calcium channel blockers,
central alpha-2 agonists (eg, clonidine),
direct vasodilators (eg, minoxidil, nitrates) may be used to achieve
the target pressure.
Renal osteodystrophy can be managed early by
replacing vitamin D and by administering phosphate
Seek and treat nonuremic causes of anemia, such as
iron deficiency, before instituting therapy with
Discuss options for renal replacement therapy (eg,
hemodialysis, peritoneal dialysis, renal
Treat hyperlipidemia (if present)
Expose patients to educational programs for early
rehabilitation from dialysis or transplantation.
Minimal change glomerulonephritis (MCGN)
Corticosteroids induce remission in >90% of
children and 80% of adults (slower response).
Indications for immunosuppression:
(cyclophosphamide, ciclosporin (=cylosporin)):
early/ frequent relapses; steroid SEs/dependence.
Prognosis: 1% progress to ESRF.
Focal segmental glomerulosclerosis
Poor response to corticosteroids (10–30%).
Cyclophosphamide or ciclosporin
(=cylosporin) may be used in steroid-resistant
Prognosis: 30–50% progress to ESRF.
Treatment: None is of proven benefit.
Prognosis: 50% develop ESRF.
If renal function deteriorates, consider
corticosteroids and chlorambucil.
Prognosis: Untreated, 15% complete
remission, 9% ESRF at 2–5yrs and 41% at
Mesangial proliferative GN
Antibiotics, diuretics, and
antihypertensives as necessary. Dialysis is
Aggressive control of blood pressure and
proteinuria with ACEI’s or AR2B’s
Corticosteroids +/- azathiprine – varied schools of
However if rapidly progressive GN with crescent
deposition treatment should be aggressive with
high dose steroids and cyclophosphamide
Consult the Nephrologist
Rapidly progressive glomerulonephritis
(RPGN) is a disease of the kidney that results
in a rapid decrease in the glomerular filtration
rate of at least 50% over a short period, from
a few days to 3 months.
Classic – haemoptysis after upper respiratory infection and
have nephritic urinary sediment
History of smoking or hydrocarbon exposure is common
CXR – pulmonary haemorrhage
Lab- iron deficiency anaemia and renal dysfunction,
circulating anti-GBM antibodies
Kidney biopsy crescentic GN with linear staining IgG and C3
along the glomerular basement membrane
More than 80% of patients with
pauci-immune RPGN were
subsequently found to have
cytoplasmic antibodies (ANCA),
and thus, this form of RPGN is now
termed ANCA-associated vasculitis.
RPGN is classified pathologically into 3
(1) anti-GBM antibody disease
(approximately 3% of cases),
(2) immune complex disease (45% of cases),
(3) pauci-immune disease (50% of cases).
Symptoms and signs of renal failure,
systemic symptoms (fever, malaise, myalgia,
The most important requirement in the diagnosis of antineutrophil
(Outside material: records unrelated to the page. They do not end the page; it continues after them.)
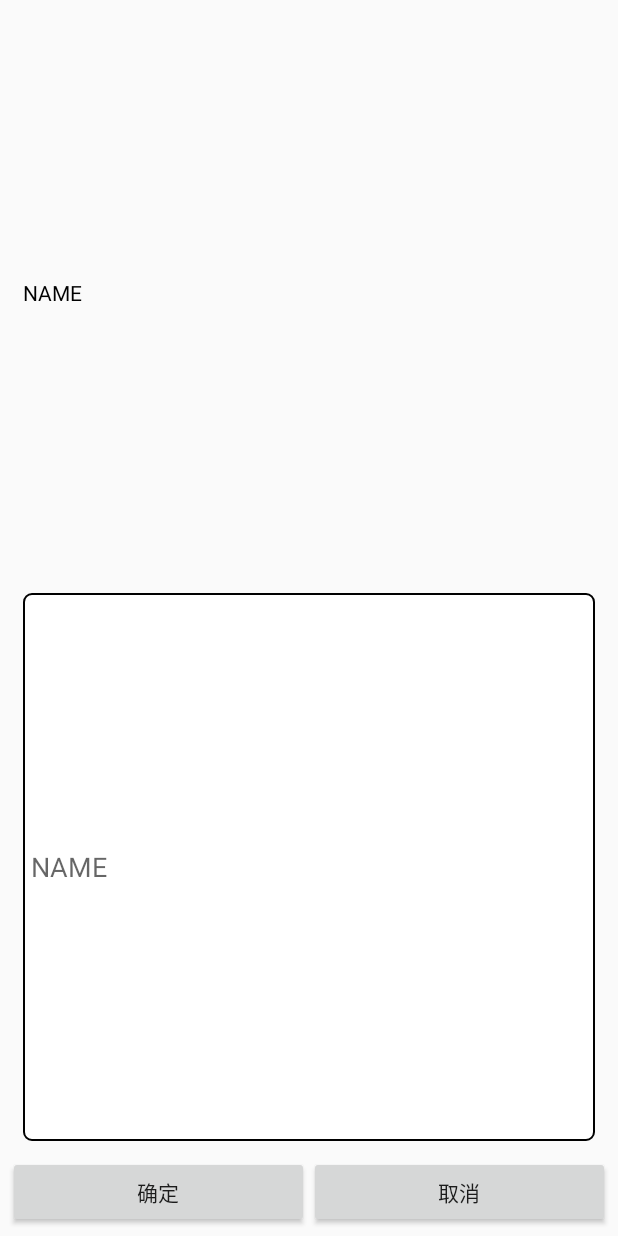
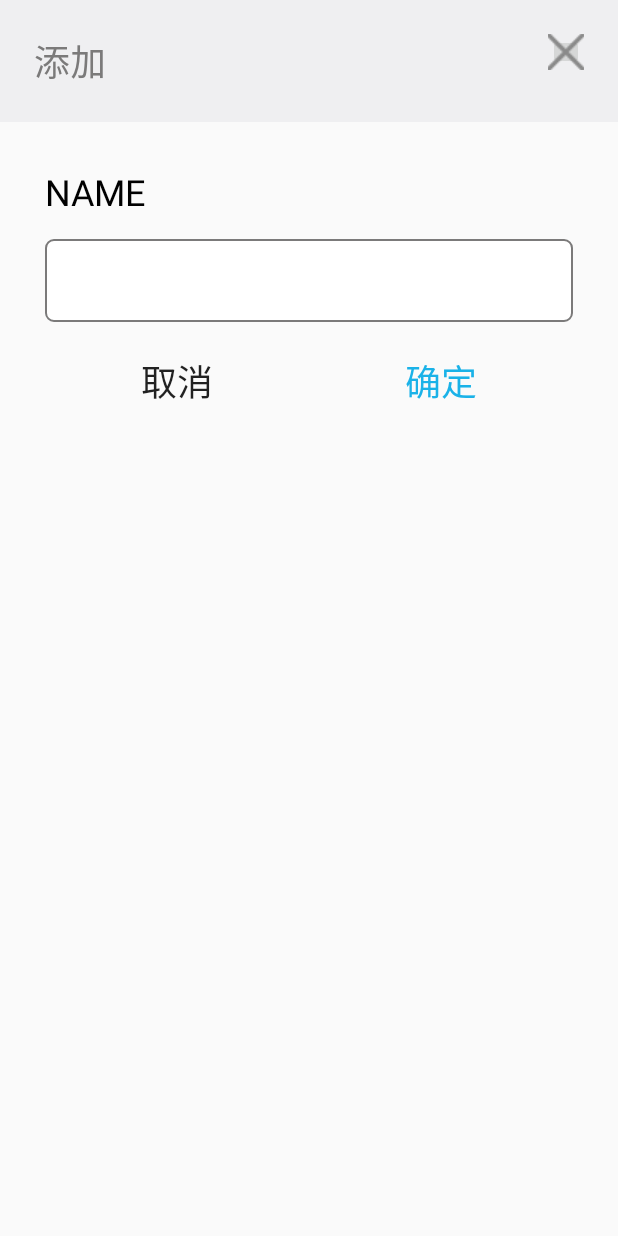
Before and after one commit to yzbbanban/LianTong, an Android app: the layout user_dialog.xml on its own in the app's theme, with its tools: preview values and no code run, on a phone screen of 412 x 824 dp. Run offline under Robolectric (Android 15) with nearby library versions, the light colour scheme and no system bars.

Commit message:
修改dialog样式

```diff
--- a/app/src/main/java/lt/riti/com/liantong/fragment/StockInFragment.java
+++ b/app/src/main/java/lt/riti/com/liantong/fragment/StockInFragment.java
@@ -232,14 +232,13 @@ public class StockInFragment extends BaseFragment implements IAsynchronousMessag
 
             }
         });
-
+        //输入托盘号
         tvStockInGood.setOnClickListener(new View.OnClickListener() {
             @Override
             public void onClick(View view) {
                 AlertDialog.Builder builder = new AlertDialog.Builder(getActivity());
                 View v = getActivity().getLayoutInflater().inflate(R.layout.user_dialog, null);
                 builder.setView(v);
-                builder.setTitle("设定");
                 final AlertDialog alertDialog = builder.create();
                 alertDialog.show();
                 Button btnAdd = v.findViewById(R.id.btn_dialog_add);
--- a/app/src/main/res/drawable/edit_shape.xml
+++ b/app/src/main/res/drawable/edit_shape.xml
@@ -1,7 +1,7 @@
 <?xml version="1.0" encoding="utf-8"?>
 <shape xmlns:android="http://schemas.android.com/apk/res/android">
     <corners android:radius="5dp"></corners>
-    <stroke android:width="1dp" android:color="@color/colorBlack"></stroke>
+    <stroke android:width="1dp" android:color="@color/store"></stroke>
     <solid android:color="@color/colorWhite"></solid>
 
 </shape>
--- a/app/src/main/res/layout/user_dialog.xml
+++ b/app/src/main/res/layout/user_dialog.xml
@@ -2,46 +2,77 @@
 <LinearLayout xmlns:android="http://schemas.android.com/apk/res/android"
     android:layout_width="match_parent"
     android:layout_height="match_parent"
+    android:orientation="vertical">
+
+    <LinearLayout
+        android:layout_width="match_parent"
+        android:layout_height="wrap_content"
+        android:background="@color/colorLightGrey"
+        android:padding="@dimen/x15">
+
+        <TextView
+            android:textColor="@color/store"
+            android:layout_width="wrap_content"
+            android:layout_height="wrap_content"
+            android:layout_weight="1"
+            android:gravity="center_vertical"
+            android:text="添加"
+            android:textSize="@dimen/x16" />
+
+        <ImageButton
+            android:layout_width="@dimen/x16"
+            android:layout_height="@dimen/x16"
+            android:layout_gravity="right"
+            android:src="@drawable/close" />
+    </LinearLayout>
+
+    <LinearLayout
+        android:layout_width="match_parent"
+        android:layout_height="wrap_content"
+        android:layout_weight="1"
         android:orientation="vertical"
-    android:padding="5dp">
-
+        android:padding="@dimen/x20">
 
         <TextView
             android:layout_width="match_parent"
             android:layout_height="wrap_content"
-        android:layout_margin="10dp"
-        android:layout_weight="1"
             android:gravity="center_vertical"
             android:text="NAME"
+            android:textSize="@dimen/x16"
             android:textColor="@color/colorBlack" />
 
         <EditText
             android:id="@+id/et_dialog_name"
             android:layout_width="match_parent"
             android:layout_height="wrap_content"
-        android:layout_margin="10dp"
-        android:layout_weight="1"
+            android:layout_marginTop="@dimen/x10"
             android:background="@drawable/edit_shape"
-        android:hint="NAME"
-        android:paddingLeft="5dp"
-        android:paddingRight="5dp" />
+            android:padding="@dimen/x10" />
 
         <LinearLayout
+            android:layout_marginTop="@dimen/x10"
             android:layout_width="match_parent"
             android:layout_height="wrap_content">
+
+            <Button
+                android:id="@+id/btn_dialog_cancel"
+                android:layout_width="wrap_content"
+                android:layout_height="wrap_content"
+                android:layout_weight="1"
+                android:background="@null"
+                android:text="取消"
+                android:textSize="@dimen/x16" />
 
             <Button
                 android:id="@+id/btn_dialog_add"
                 android:layout_width="wrap_content"
                 android:layout_height="wrap_content"
                 android:layout_weight="1"
-            android:text="确定" />
-
-        <Button
-            android:id="@+id/btn_dialog_cancel"
-            android:layout_width="wrap_content"
-            android:layout_height="wrap_content"
-            android:layout_weight="1"
-            android:text="取消" />
+                android:background="@null"
+                android:text="确定"
+                android:textColor="@color/rfidUserShape"
+                android:textSize="@dimen/x16" />
         </LinearLayout>
     </LinearLayout>
+
+</LinearLayout>
```
Lines whose indentation alone changed are shown as unchanged.
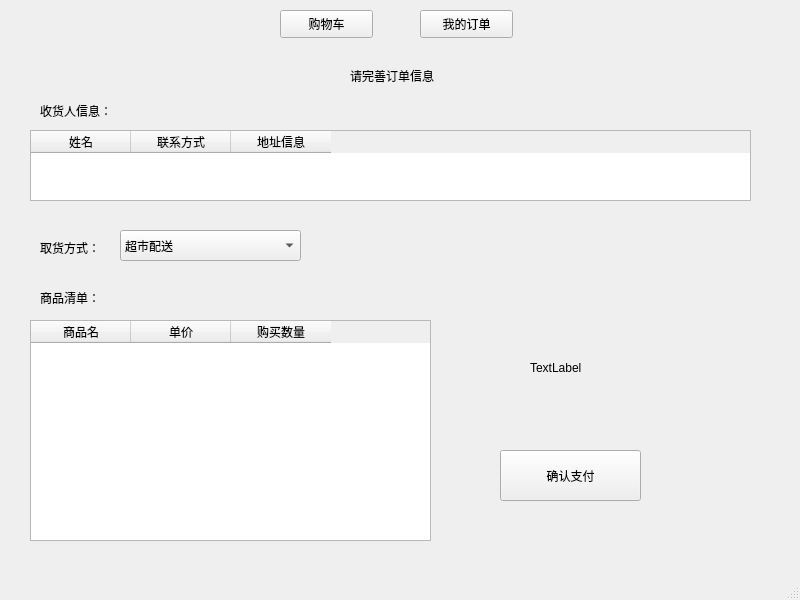
The window that orderManage_module/ui_file/cart_order.ui (Reason-Wang/se_project) describes before a commit, drawn with Qt 5.
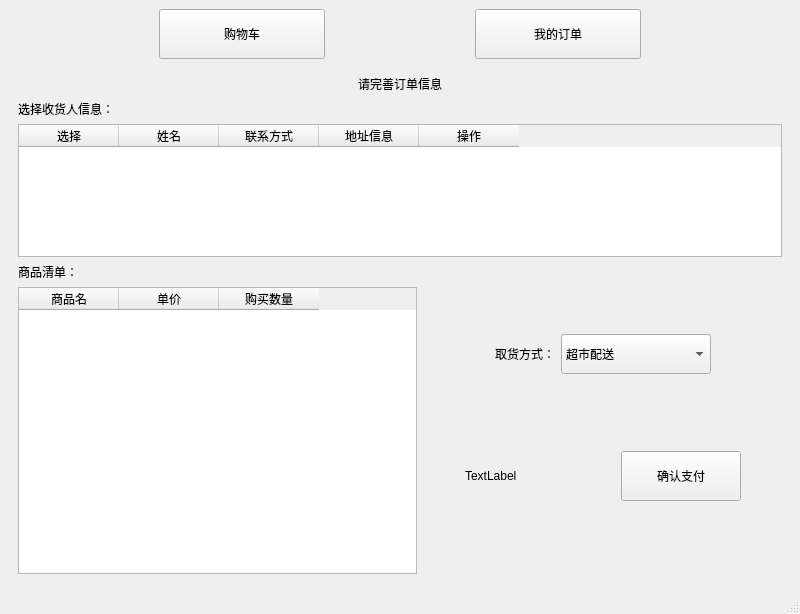
The same window after the commit. The open tabs and pages were chosen to show the change.

```diff
--- a/orderManage_module/ui_file/cart_order.ui
+++ b/orderManage_module/ui_file/cart_order.ui
@@ -7,48 +7,55 @@
     <x>0</x>
     <y>0</y>
     <width>800</width>
-    <height>600</height>
+    <height>614</height>
    </rect>
   </property>
   <property name="windowTitle">
    <string>MainWindow</string>
   </property>
   <widget class="QWidget" name="centralwidget">
-   <widget class="QPushButton" name="myOrderBtn">
-    <property name="geometry">
-     <rect>
-      <x>420</x>
-      <y>10</y>
-      <width>93</width>
-      <height>28</height>
-     </rect>
-    </property>
-    <property name="text">
-     <string>我的订单</string>
-    </property>
-   </widget>
+   <layout class="QVBoxLayout" name="verticalLayout_2">
+    <item>
+     <layout class="QHBoxLayout" name="horizontalLayout">
+      <property name="spacing">
+       <number>150</number>
+      </property>
+      <property name="leftMargin">
+       <number>150</number>
+      </property>
+      <property name="rightMargin">
+       <number>150</number>
+      </property>
+      <item>
    <widget class="QPushButton" name="returnCartBtn">
-    <property name="geometry">
-     <rect>
-      <x>280</x>
-      <y>10</y>
-      <width>93</width>
-      <height>28</height>
-     </rect>
+        <property name="minimumSize">
+         <size>
+          <width>0</width>
+          <height>50</height>
+         </size>
     </property>
     <property name="text">
      <string>购物车</string>
     </property>
    </widget>
+      </item>
+      <item>
+       <widget class="QPushButton" name="myOrderBtn">
+        <property name="minimumSize">
+         <size>
+          <width>0</width>
+          <height>50</height>
+         </size>
+        </property>
+        <property name="text">
+         <string>我的订单</string>
+        </property>
+       </widget>
+      </item>
+     </layout>
+    </item>
+    <item>
    <widget class="QStackedWidget" name="stackedWidget">
-    <property name="geometry">
-     <rect>
-      <x>0</x>
-      <y>50</y>
-      <width>800</width>
-      <height>500</height>
-     </rect>
-    </property>
     <property name="currentIndex">
      <number>2</number>
     </property>
@@ -134,48 +141,60 @@
      </widget>
     </widget>
     <widget class="QWidget" name="page_2">
-     <widget class="QComboBox" name="methodBox">
-      <property name="geometry">
-       <rect>
-        <x>120</x>
-        <y>180</y>
-        <width>181</width>
-        <height>31</height>
-       </rect>
-      </property>
+       <layout class="QVBoxLayout" name="verticalLayout_6">
       <item>
-       <property name="text">
-        <string>超市配送</string>
-       </property>
+         <layout class="QHBoxLayout" name="horizontalLayout_6">
+          <item>
+           <spacer name="horizontalSpacer_6">
+            <property name="orientation">
+             <enum>Qt::Horizontal</enum>
+            </property>
+            <property name="sizeHint" stdset="0">
+             <size>
+              <width>40</width>
+              <height>20</height>
+             </size>
+            </property>
+           </spacer>
       </item>
       <item>
+           <widget class="QLabel" name="label_3">
        <property name="text">
-        <string>自行取货</string>
-       </property>
-      </item>
-     </widget>
-     <widget class="QLabel" name="label_2">
-      <property name="geometry">
-       <rect>
-        <x>40</x>
-        <y>190</y>
-        <width>72</width>
-        <height>15</height>
-       </rect>
-      </property>
+             <string>请完善订单信息</string>
+            </property>
+           </widget>
+          </item>
+          <item>
+           <spacer name="horizontalSpacer_5">
+            <property name="orientation">
+             <enum>Qt::Horizontal</enum>
+            </property>
+            <property name="sizeHint" stdset="0">
+             <size>
+              <width>40</width>
+              <height>20</height>
+             </size>
+            </property>
+           </spacer>
+          </item>
+         </layout>
+        </item>
+        <item>
+         <layout class="QVBoxLayout" name="verticalLayout_5">
+          <item>
+           <widget class="QLabel" name="label">
       <property name="text">
-       <string>取货方式：</string>
-      </property>
-     </widget>
+             <string>选择收货人信息：</string>
+            </property>
+           </widget>
+          </item>
+          <item>
      <widget class="QTableWidget" name="con_table">
-      <property name="geometry">
-       <rect>
-        <x>30</x>
-        <y>80</y>
-        <width>721</width>
-        <height>71</height>
-       </rect>
-      </property>
+            <column>
+             <property name="text">
+              <string>选择</string>
+             </property>
+            </column>
       <column>
        <property name="text">
         <string>姓名</string>
@@ -191,97 +210,185 @@
         <string>地址信息</string>
        </property>
       </column>
-     </widget>
-     <widget class="QLabel" name="label">
-      <property name="geometry">
-       <rect>
-        <x>40</x>
-        <y>50</y>
-        <width>91</width>
-        <height>21</height>
-       </rect>
-      </property>
-      <property name="text">
-       <string>收货人信息：</string>
-      </property>
-     </widget>
-     <widget class="QLabel" name="label_3">
-      <property name="geometry">
-       <rect>
-        <x>350</x>
-        <y>10</y>
-        <width>111</width>
-        <height>31</height>
-       </rect>
-      </property>
-      <property name="text">
-       <string>请完善订单信息</string>
-      </property>
-     </widget>
-     <widget class="QTableWidget" name="mer_table">
-      <property name="geometry">
-       <rect>
-        <x>30</x>
-        <y>270</y>
-        <width>401</width>
-        <height>221</height>
-       </rect>
-      </property>
       <column>
        <property name="text">
-        <string>商品名</string>
-       </property>
-      </column>
-      <column>
-       <property name="text">
-        <string>单价</string>
-       </property>
-      </column>
-      <column>
-       <property name="text">
-        <string>购买数量</string>
-       </property>
-      </column>
-     </widget>
+              <string>操作</string>
+             </property>
+            </column>
+           </widget>
+          </item>
+         </layout>
+        </item>
+        <item>
+         <layout class="QHBoxLayout" name="horizontalLayout_5">
+          <item>
+           <layout class="QVBoxLayout" name="verticalLayout_4">
+            <item>
      <widget class="QLabel" name="label_4">
-      <property name="geometry">
-       <rect>
-        <x>40</x>
-        <y>240</y>
-        <width>72</width>
-        <height>15</height>
-       </rect>
-      </property>
       <property name="text">
        <string>商品清单：</string>
       </property>
      </widget>
+            </item>
+            <item>
+             <widget class="QTableWidget" name="mer_table">
+              <property name="minimumSize">
+               <size>
+                <width>399</width>
+                <height>287</height>
+               </size>
+              </property>
+              <column>
+               <property name="text">
+                <string>商品名</string>
+               </property>
+              </column>
+              <column>
+               <property name="text">
+                <string>单价</string>
+               </property>
+              </column>
+              <column>
+               <property name="text">
+                <string>购买数量</string>
+               </property>
+              </column>
+             </widget>
+            </item>
+           </layout>
+          </item>
+          <item>
+           <layout class="QVBoxLayout" name="verticalLayout_3">
+            <item>
+             <layout class="QHBoxLayout" name="horizontalLayout_3">
+              <item>
+               <spacer name="horizontalSpacer">
+                <property name="orientation">
+                 <enum>Qt::Horizontal</enum>
+                </property>
+                <property name="sizeHint" stdset="0">
+                 <size>
+                  <width>40</width>
+                  <height>20</height>
+                 </size>
+                </property>
+               </spacer>
+              </item>
+              <item>
+               <widget class="QLabel" name="label_2">
+                <property name="text">
+                 <string>取货方式：</string>
+                </property>
+               </widget>
+              </item>
+              <item>
+               <widget class="QComboBox" name="methodBox">
+                <property name="minimumSize">
+                 <size>
+                  <width>150</width>
+                  <height>40</height>
+                 </size>
+                </property>
+                <item>
+                 <property name="text">
+                  <string>超市配送</string>
+                 </property>
+                </item>
+                <item>
+                 <property name="text">
+                  <string>自行取货</string>
+                 </property>
+                </item>
+               </widget>
+              </item>
+              <item>
+               <spacer name="horizontalSpacer_2">
+                <property name="orientation">
+                 <enum>Qt::Horizontal</enum>
+                </property>
+                <property name="sizeHint" stdset="0">
+                 <size>
+                  <width>40</width>
+                  <height>20</height>
+                 </size>
+                </property>
+               </spacer>
+              </item>
+             </layout>
+            </item>
+            <item>
+             <layout class="QHBoxLayout" name="horizontalLayout_4">
+              <item>
+               <spacer name="horizontalSpacer_3">
+                <property name="orientation">
+                 <enum>Qt::Horizontal</enum>
+                </property>
+                <property name="sizeHint" stdset="0">
+                 <size>
+                  <width>40</width>
+                  <height>20</height>
+                 </size>
+                </property>
+               </spacer>
+              </item>
+              <item>
+               <widget class="QLabel" name="moneyLabel2">
+                <property name="minimumSize">
+                 <size>
+                  <width>150</width>
+                  <height>30</height>
+                 </size>
+                </property>
+                <property name="maximumSize">
+                 <size>
+                  <width>150</width>
+                  <height>30</height>
+                 </size>
+                </property>
+                <property name="text">
+                 <string>TextLabel</string>
+                </property>
+               </widget>
+              </item>
+              <item>
      <widget class="QPushButton" name="payBtn">
-      <property name="geometry">
-       <rect>
-        <x>500</x>
-        <y>400</y>
-        <width>141</width>
-        <height>51</height>
-       </rect>
+                <property name="minimumSize">
+                 <size>
+                  <width>120</width>
+                  <height>50</height>
+                 </size>
+                </property>
+                <property name="maximumSize">
+                 <size>
+                  <width>120</width>
+                  <height>16777215</height>
+                 </size>
       </property>
       <property name="text">
        <string>确认支付</string>
       </property>
      </widget>
-     <widget class="QLabel" name="moneyLabel2">
-      <property name="geometry">
-       <rect>
-        <x>530</x>
-        <y>310</y>
-        <width>72</width>
-        <height>15</height>
-       </rect>
-      </property>
-      <property name="text">
-       <string>TextLabel</string>
-      </property>
-     </widget>
+              </item>
+              <item>
+               <spacer name="horizontalSpacer_4">
+                <property name="orientation">
+                 <enum>Qt::Horizontal</enum>
+                </property>
+                <property name="sizeHint" stdset="0">
+                 <size>
+                  <width>40</width>
+                  <height>20</height>
+                 </size>
+                </property>
+               </spacer>
+              </item>
+             </layout>
+            </item>
+           </layout>
+          </item>
+         </layout>
+        </item>
+       </layout>
     </widget>
     <widget class="QWidget" name="page_3">
      <layout class="QGridLayout" name="gridLayout_2">
@@ -317,6 +424,8 @@
      </layout>
     </widget>
    </widget>
+    </item>
+   </layout>
   </widget>
   <widget class="QMenuBar" name="menubar">
    <property name="geometry">
```
Left out of the diff: 91 changed lines with no effect on the pictures. Lines whose indentation alone changed are shown as unchanged.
cytoplasmic antibodies (ANCA) ANCA-associated disease is a high index
of suspicion. Rapid diagnosis is essential for organ preservation.
Laboratory studies include the following:
Routine chemistry: The most common
abnormality is an increased serum
Urinalysis with microscopy:
Antinuclear antibody (ANA) titer: